Teachers decide who will be in each han group and will try to balance the abilities of all han groups to make it as heterogeneous as possible mixing all types of abilities, personalities,and intelligence. A good example of this kind of han group would be the cell divisions in Naruto. Naruto is outgoing but a poor student who is mixed with Sasuke who is quiet and a very skilled student. Completing the group is the average Sakura who’s balanced between social abilities and skills.
Everyone has a say in a han group and no one person is above another though when the answer is announced to the class, a speaker or leader as I’ll call the person, will be chosen to do so. No individual person is ever praised or reprimanded; rather it is the whole group that will receive the recognition or not.
Han groups are changed throughout the year during each term and eventually, each student should have partnered up with a fellow student at least once. This is to allow students to get to know others and not stick with just friends or become comfortable with a set group. Some teachers also put “leader” or more dominant students into one group to allow other non-dominant students to rise up to that kind of role. It will also allow more alpha-oriented students to sit back and work as a united group instead of dominating the group all the time.

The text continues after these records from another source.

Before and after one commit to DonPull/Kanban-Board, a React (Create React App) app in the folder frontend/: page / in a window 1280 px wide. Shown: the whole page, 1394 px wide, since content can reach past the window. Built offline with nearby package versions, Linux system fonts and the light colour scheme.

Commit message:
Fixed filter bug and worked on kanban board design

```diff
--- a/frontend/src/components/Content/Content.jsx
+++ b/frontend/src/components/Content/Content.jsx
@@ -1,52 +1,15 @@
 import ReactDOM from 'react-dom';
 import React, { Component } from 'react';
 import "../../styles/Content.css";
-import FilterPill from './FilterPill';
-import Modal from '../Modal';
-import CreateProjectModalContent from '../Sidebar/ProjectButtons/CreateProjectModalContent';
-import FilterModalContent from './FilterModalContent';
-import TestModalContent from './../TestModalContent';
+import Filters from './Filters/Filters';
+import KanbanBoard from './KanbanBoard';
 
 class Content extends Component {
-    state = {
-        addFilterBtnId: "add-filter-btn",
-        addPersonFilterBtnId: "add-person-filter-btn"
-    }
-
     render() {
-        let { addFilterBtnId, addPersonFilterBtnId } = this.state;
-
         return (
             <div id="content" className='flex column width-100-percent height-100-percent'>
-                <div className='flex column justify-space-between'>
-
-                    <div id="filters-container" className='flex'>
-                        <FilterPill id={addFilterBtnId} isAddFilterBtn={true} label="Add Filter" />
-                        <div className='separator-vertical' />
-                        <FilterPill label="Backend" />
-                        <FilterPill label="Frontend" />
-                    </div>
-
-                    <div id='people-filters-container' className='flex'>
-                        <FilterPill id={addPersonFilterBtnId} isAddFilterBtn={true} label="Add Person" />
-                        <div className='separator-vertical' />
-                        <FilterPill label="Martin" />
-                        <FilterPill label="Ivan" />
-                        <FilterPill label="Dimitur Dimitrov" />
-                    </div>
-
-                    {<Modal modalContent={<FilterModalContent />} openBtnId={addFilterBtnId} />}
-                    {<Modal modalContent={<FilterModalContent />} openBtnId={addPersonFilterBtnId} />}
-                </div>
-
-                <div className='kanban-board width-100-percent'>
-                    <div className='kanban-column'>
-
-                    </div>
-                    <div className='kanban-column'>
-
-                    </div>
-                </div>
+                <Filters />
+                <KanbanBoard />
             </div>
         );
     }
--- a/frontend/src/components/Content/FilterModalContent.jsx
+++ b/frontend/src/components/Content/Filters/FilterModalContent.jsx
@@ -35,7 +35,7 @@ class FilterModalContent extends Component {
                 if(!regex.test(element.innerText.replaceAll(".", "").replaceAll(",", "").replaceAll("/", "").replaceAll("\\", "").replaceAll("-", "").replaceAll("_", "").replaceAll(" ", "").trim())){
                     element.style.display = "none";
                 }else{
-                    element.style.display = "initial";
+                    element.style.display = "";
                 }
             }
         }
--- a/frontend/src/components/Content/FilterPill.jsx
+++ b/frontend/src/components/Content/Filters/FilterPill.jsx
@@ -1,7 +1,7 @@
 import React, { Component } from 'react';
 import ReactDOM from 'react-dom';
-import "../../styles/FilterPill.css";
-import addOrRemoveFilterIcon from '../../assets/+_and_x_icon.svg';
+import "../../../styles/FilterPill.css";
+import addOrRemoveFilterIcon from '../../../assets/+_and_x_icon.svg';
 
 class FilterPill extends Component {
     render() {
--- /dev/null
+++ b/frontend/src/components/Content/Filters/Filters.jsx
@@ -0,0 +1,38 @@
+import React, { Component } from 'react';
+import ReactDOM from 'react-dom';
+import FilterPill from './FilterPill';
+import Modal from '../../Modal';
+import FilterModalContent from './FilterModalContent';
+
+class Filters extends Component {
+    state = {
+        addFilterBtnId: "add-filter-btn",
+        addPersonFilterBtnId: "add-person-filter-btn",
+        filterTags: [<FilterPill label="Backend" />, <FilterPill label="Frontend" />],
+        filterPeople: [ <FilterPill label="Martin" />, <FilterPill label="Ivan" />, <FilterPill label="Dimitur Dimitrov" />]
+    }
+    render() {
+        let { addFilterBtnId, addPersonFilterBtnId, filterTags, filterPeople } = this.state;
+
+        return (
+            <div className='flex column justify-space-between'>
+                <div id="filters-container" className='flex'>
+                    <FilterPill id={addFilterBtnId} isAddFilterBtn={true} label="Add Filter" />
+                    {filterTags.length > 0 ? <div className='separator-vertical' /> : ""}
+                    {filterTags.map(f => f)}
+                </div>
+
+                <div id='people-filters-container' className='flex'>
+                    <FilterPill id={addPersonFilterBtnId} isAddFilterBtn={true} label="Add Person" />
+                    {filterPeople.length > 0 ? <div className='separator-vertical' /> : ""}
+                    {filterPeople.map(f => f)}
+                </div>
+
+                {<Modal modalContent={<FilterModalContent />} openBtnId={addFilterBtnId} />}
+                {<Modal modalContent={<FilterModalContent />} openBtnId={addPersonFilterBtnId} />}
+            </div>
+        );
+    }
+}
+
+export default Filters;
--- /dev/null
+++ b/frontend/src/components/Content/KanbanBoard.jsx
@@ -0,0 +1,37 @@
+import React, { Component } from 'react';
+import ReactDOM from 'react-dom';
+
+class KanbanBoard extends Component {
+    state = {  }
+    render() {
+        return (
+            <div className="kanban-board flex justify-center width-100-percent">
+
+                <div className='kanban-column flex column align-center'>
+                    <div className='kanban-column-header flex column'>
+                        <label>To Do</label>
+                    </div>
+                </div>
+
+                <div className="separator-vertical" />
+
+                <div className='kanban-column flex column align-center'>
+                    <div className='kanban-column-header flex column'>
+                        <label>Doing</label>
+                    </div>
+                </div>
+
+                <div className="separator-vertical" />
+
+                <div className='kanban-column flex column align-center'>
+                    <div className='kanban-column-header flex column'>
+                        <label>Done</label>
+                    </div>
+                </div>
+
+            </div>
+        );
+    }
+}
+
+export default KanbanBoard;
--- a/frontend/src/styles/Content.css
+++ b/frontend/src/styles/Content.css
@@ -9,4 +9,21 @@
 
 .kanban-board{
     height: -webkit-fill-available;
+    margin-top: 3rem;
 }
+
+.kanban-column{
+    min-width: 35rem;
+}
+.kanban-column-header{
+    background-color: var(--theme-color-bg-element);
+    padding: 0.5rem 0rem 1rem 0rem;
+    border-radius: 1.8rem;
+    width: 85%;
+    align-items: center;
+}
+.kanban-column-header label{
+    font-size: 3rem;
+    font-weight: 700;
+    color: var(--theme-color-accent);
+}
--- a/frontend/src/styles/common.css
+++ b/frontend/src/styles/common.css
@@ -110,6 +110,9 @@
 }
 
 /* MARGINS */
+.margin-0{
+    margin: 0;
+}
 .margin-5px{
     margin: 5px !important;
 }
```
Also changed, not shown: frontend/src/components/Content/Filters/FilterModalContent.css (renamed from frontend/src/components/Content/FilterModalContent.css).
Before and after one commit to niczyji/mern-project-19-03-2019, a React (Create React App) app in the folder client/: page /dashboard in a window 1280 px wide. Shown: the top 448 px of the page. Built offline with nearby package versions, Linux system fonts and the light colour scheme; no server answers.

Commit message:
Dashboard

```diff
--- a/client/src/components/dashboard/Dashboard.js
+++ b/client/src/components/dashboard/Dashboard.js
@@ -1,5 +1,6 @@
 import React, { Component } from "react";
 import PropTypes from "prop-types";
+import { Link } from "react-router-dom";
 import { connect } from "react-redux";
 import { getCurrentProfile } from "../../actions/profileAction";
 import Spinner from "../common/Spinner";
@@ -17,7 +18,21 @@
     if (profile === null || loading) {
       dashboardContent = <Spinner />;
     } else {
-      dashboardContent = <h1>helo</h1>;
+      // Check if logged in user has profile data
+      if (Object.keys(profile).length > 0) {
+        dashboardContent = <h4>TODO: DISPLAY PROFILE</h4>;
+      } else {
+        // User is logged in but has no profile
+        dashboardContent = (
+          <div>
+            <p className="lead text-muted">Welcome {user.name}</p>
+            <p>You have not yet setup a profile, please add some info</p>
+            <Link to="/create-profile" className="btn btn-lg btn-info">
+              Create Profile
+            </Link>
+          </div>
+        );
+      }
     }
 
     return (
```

When working as a han group, particularly working on problems together, the class may rearrange their desks so the han group can sit together. Of course, they will have to rearrange their desk back once they are done.